PROBLEM TO SOLVE → Gather all lines in the records below that include the word "isInverted".

DATA FOR REVIEW →
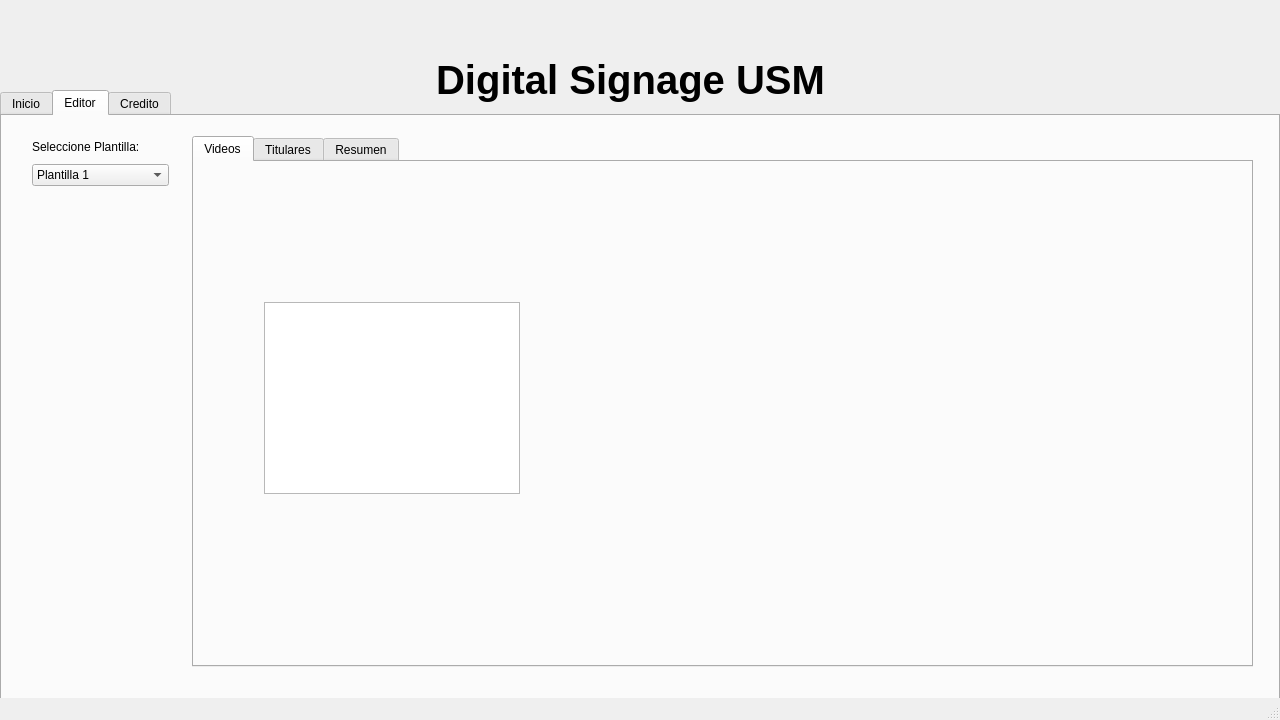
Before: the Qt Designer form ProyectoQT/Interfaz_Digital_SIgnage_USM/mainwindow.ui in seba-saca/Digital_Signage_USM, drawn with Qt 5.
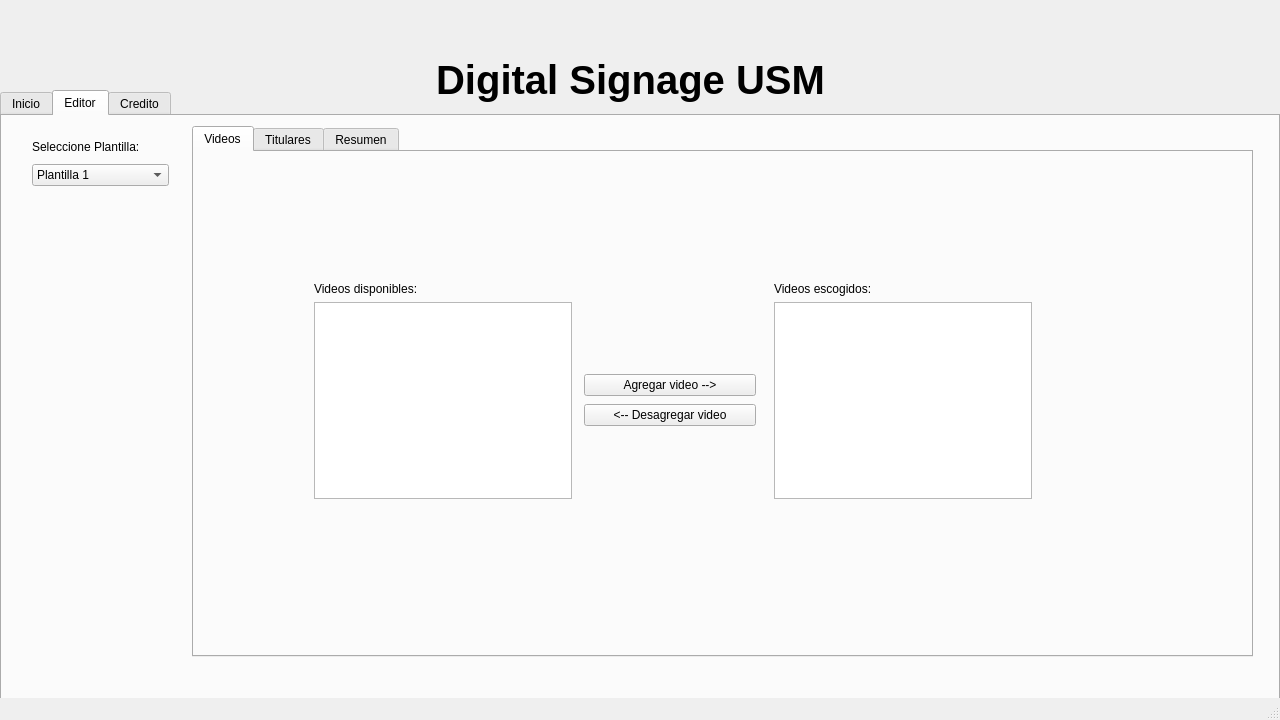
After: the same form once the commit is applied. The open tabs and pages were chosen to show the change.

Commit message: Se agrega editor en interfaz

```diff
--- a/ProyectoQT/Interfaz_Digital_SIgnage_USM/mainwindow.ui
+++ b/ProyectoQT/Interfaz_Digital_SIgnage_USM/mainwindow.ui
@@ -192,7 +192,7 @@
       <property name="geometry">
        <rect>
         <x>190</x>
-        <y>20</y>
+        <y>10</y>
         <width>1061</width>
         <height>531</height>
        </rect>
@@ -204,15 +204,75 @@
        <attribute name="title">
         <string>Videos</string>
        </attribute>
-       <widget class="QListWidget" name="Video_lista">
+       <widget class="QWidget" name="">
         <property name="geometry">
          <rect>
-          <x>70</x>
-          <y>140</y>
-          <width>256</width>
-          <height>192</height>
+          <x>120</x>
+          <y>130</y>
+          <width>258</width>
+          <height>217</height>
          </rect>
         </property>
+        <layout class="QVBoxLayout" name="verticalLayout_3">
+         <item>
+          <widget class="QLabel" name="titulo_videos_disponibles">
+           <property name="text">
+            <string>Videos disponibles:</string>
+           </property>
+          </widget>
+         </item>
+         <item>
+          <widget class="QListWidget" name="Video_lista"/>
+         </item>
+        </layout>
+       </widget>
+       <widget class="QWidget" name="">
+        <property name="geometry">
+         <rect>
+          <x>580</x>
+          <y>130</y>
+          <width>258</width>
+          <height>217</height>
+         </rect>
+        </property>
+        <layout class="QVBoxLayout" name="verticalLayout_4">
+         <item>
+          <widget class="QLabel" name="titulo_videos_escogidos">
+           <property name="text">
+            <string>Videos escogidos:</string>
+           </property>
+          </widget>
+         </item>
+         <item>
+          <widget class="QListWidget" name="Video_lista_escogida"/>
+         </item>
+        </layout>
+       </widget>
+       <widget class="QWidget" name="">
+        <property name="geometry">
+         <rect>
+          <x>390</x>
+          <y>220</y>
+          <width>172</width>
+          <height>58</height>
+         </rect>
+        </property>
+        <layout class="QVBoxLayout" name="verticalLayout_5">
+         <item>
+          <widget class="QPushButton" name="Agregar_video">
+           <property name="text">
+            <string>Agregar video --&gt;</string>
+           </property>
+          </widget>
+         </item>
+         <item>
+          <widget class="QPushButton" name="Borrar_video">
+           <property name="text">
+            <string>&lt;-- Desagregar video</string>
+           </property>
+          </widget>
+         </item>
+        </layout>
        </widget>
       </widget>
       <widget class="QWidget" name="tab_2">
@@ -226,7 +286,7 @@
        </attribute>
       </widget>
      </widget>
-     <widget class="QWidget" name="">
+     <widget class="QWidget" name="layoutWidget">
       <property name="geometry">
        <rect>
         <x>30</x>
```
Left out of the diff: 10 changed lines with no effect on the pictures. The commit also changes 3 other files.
...
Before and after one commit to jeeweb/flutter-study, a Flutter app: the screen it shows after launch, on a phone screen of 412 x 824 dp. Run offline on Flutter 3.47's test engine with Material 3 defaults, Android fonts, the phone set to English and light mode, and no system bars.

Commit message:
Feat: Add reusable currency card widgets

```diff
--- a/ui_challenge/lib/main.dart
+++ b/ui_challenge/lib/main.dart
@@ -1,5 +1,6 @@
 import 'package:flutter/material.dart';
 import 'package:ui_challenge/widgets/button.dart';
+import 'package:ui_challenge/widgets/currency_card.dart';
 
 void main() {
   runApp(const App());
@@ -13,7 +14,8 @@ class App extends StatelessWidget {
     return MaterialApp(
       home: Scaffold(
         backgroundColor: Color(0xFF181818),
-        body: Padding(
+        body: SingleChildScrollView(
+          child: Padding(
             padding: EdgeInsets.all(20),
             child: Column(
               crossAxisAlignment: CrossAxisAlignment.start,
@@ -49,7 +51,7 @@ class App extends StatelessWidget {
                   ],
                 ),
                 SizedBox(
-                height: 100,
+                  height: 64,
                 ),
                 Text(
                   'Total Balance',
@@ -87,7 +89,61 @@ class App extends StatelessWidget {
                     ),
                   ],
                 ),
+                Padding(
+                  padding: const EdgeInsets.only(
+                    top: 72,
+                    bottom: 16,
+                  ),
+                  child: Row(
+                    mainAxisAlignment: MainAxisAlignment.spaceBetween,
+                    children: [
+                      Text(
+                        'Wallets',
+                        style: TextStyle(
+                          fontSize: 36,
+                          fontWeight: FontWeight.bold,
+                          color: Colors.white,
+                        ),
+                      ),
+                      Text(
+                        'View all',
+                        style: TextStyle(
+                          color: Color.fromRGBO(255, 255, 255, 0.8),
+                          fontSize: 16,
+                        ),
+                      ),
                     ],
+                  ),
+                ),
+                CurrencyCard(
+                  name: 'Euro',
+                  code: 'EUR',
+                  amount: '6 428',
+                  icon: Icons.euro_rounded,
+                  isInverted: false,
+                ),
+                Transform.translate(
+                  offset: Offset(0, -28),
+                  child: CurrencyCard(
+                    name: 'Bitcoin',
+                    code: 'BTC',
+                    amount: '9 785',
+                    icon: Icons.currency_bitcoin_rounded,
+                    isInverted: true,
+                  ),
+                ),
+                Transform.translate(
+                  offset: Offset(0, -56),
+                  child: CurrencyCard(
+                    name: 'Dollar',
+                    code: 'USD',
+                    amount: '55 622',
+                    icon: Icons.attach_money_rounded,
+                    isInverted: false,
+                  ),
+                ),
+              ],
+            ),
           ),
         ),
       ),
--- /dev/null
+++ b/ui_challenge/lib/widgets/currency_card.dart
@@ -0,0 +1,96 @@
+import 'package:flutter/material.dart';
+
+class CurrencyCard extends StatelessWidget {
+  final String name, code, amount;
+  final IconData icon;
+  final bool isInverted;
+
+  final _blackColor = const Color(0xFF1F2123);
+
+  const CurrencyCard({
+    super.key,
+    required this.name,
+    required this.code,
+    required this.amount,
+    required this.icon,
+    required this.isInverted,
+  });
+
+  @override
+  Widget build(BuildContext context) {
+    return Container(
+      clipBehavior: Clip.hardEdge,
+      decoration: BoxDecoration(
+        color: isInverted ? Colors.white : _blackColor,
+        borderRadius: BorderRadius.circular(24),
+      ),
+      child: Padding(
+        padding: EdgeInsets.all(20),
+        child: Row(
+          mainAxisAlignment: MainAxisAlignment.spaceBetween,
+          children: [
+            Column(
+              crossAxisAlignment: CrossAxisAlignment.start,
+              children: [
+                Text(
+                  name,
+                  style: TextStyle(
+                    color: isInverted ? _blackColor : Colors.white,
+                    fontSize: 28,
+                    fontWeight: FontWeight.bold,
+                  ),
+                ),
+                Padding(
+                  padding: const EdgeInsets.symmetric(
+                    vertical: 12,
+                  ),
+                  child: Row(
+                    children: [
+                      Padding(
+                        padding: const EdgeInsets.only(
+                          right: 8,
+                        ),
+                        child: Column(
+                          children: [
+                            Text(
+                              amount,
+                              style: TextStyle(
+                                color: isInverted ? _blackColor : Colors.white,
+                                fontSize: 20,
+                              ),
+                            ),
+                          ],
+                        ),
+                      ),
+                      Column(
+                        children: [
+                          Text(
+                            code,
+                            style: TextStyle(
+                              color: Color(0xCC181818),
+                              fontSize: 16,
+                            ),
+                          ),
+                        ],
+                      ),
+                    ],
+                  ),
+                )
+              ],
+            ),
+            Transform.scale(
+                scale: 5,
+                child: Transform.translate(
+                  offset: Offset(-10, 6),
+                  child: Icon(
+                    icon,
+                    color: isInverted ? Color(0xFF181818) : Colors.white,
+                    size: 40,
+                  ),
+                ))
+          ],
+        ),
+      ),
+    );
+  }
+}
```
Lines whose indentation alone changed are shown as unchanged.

TASK RESPONSE →
+                  isInverted: false,
+                    isInverted: true,
+                    isInverted: false,
+  final bool isInverted;
+    required this.isInverted,
+        color: isInverted ? Colors.white : _blackColor,
+                    color: isInverted ? _blackColor : Colors.white,
+                                color: isInverted ? _blackColor : Colors.white,
+                    color: isInverted ? Color(0xFF181818) : Colors.white,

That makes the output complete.